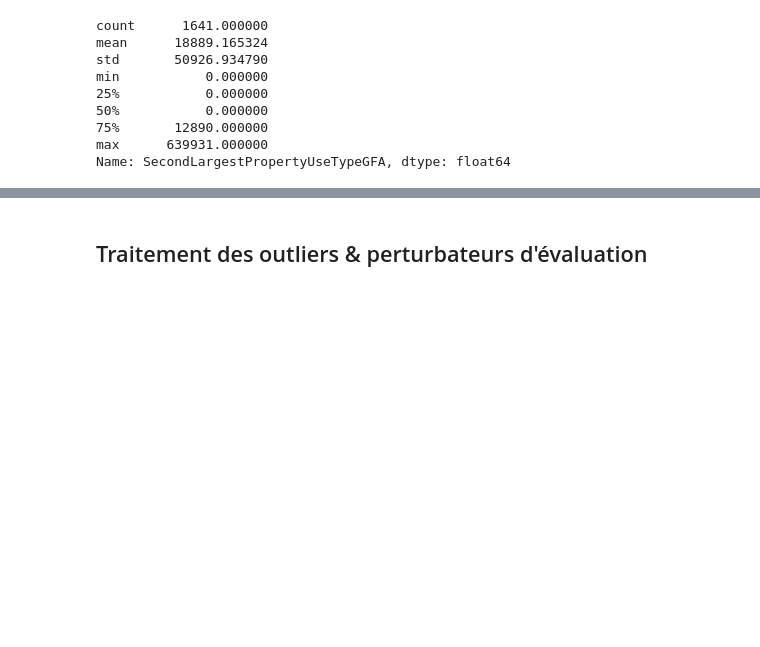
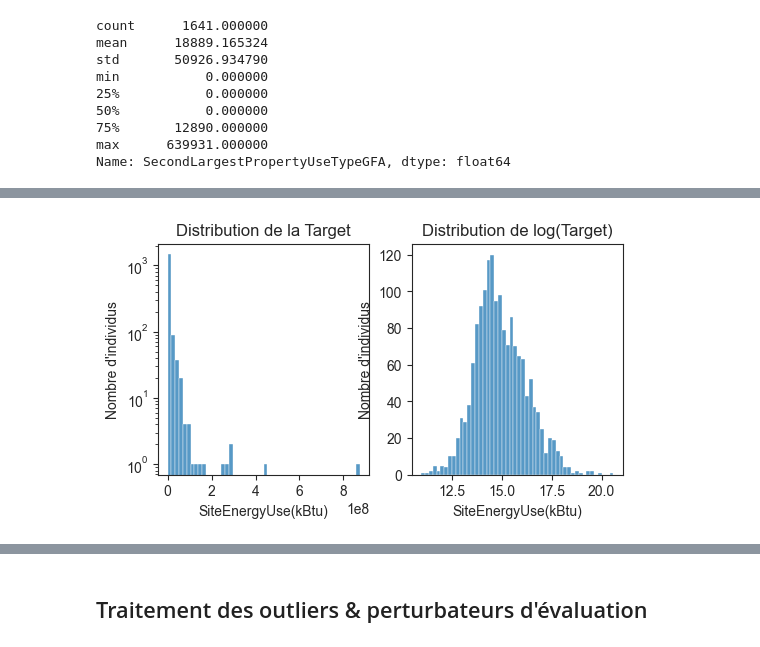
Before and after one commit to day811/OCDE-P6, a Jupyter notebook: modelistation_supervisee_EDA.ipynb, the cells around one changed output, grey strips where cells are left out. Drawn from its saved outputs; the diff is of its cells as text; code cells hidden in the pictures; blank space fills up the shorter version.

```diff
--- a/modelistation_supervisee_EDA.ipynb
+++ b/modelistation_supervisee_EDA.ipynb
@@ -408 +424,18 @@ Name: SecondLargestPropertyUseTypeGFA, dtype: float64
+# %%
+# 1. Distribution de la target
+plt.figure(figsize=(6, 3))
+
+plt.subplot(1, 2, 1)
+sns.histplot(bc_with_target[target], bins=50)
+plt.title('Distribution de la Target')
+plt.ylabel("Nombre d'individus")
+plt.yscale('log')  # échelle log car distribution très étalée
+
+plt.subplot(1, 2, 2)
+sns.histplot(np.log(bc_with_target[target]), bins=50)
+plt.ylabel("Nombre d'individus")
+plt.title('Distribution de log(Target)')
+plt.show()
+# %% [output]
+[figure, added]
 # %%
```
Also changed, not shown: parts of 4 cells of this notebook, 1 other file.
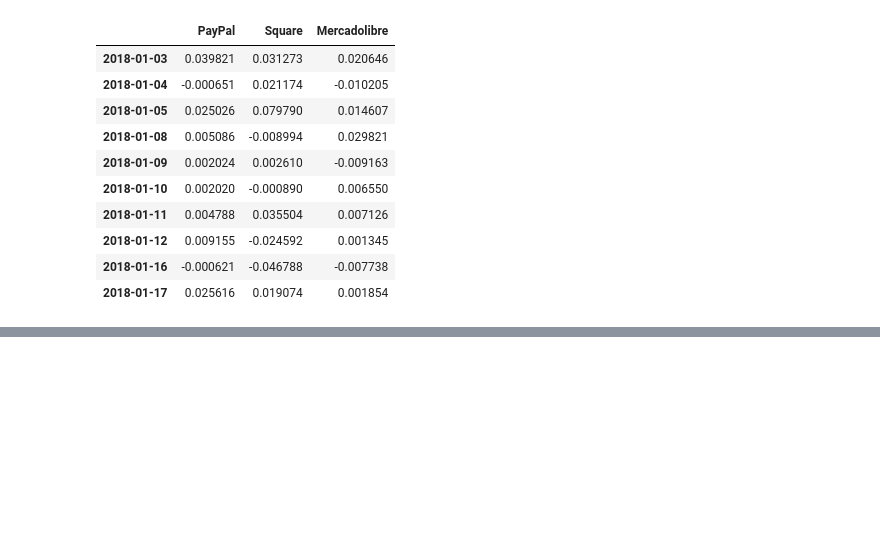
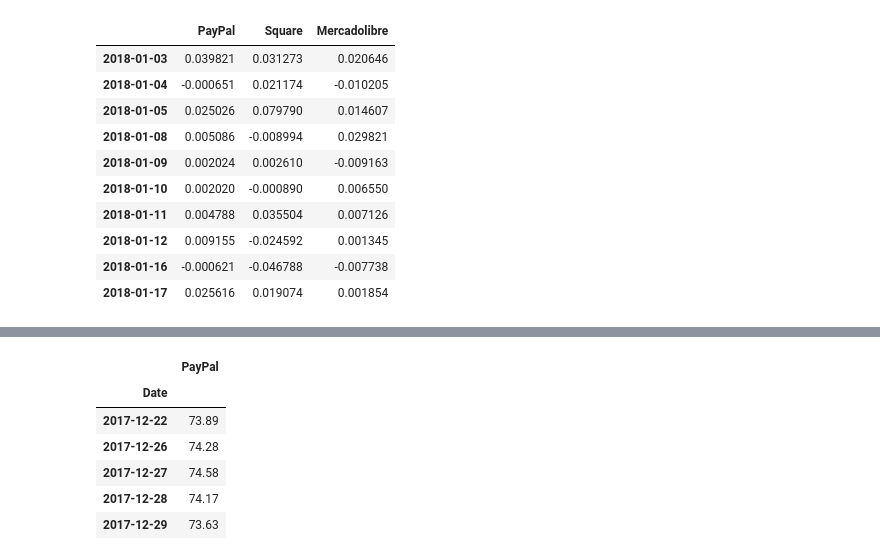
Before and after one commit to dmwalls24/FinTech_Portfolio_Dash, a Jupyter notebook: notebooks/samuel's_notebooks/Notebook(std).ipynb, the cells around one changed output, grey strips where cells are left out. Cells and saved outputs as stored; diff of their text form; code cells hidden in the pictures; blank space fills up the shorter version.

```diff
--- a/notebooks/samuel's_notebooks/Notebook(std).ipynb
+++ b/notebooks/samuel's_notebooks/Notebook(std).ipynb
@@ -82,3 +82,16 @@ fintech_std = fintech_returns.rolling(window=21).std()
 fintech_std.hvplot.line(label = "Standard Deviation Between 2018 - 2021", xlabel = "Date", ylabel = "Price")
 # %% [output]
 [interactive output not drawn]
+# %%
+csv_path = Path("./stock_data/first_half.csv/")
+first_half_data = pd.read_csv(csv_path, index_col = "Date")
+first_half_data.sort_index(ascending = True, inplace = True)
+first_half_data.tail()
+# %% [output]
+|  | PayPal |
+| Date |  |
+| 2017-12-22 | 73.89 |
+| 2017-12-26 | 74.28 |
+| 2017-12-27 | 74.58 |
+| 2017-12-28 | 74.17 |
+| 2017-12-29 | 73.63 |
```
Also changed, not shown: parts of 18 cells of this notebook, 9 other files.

WHAT YOU ARE ASKED TO DO -> All records above should be duplicated exactly, with the pictures omitted.

RESPONSE ->
Before and after one commit to day811/OCDE-P6, a Jupyter notebook: modelistation_supervisee_EDA.ipynb, the cells around one changed output, grey strips where cells are left out. Drawn from its saved outputs; the diff is of its cells as text; code cells hidden in the pictures; blank space fills up the shorter version.

```diff
--- a/modelistation_supervisee_EDA.ipynb
+++ b/modelistation_supervisee_EDA.ipynb
@@ -408 +424,18 @@ Name: SecondLargestPropertyUseTypeGFA, dtype: float64
+# %%
+# 1. Distribution de la target
+plt.figure(figsize=(6, 3))
+
+plt.subplot(1, 2, 1)
+sns.histplot(bc_with_target[target], bins=50)
+plt.title('Distribution de la Target')
+plt.ylabel("Nombre d'individus")
+plt.yscale('log')  # échelle log car distribution très étalée
+
+plt.subplot(1, 2, 2)
+sns.histplot(np.log(bc_with_target[target]), bins=50)
+plt.ylabel("Nombre d'individus")
+plt.title('Distribution de log(Target)')
+plt.show()
+# %% [output]
+[figure, added]
 # %%
```
Also changed, not shown: parts of 4 cells of this notebook, 1 other file.
Before and after one commit to dmwalls24/FinTech_Portfolio_Dash, a Jupyter notebook: notebooks/samuel's_notebooks/Notebook(std).ipynb, the cells around one changed output, grey strips where cells are left out. Cells and saved outputs as stored; diff of their text form; code cells hidden in the pictures; blank space fills up the shorter version.

```diff
--- a/notebooks/samuel's_notebooks/Notebook(std).ipynb
+++ b/notebooks/samuel's_notebooks/Notebook(std).ipynb
@@ -82,3 +82,16 @@ fintech_std = fintech_returns.rolling(window=21).std()
 fintech_std.hvplot.line(label = "Standard Deviation Between 2018 - 2021", xlabel = "Date", ylabel = "Price")
 # %% [output]
 [interactive output not drawn]
+# %%
+csv_path = Path("./stock_data/first_half.csv/")
+first_half_data = pd.read_csv(csv_path, index_col = "Date")
+first_half_data.sort_index(ascending = True, inplace = True)
+first_half_data.tail()
+# %% [output]
+|  | PayPal |
+| Date |  |
+| 2017-12-22 | 73.89 |
+| 2017-12-26 | 74.28 |
+| 2017-12-27 | 74.58 |
+| 2017-12-28 | 74.17 |
+| 2017-12-29 | 73.63 |
```
Also changed, not shown: parts of 18 cells of this notebook, 9 other files.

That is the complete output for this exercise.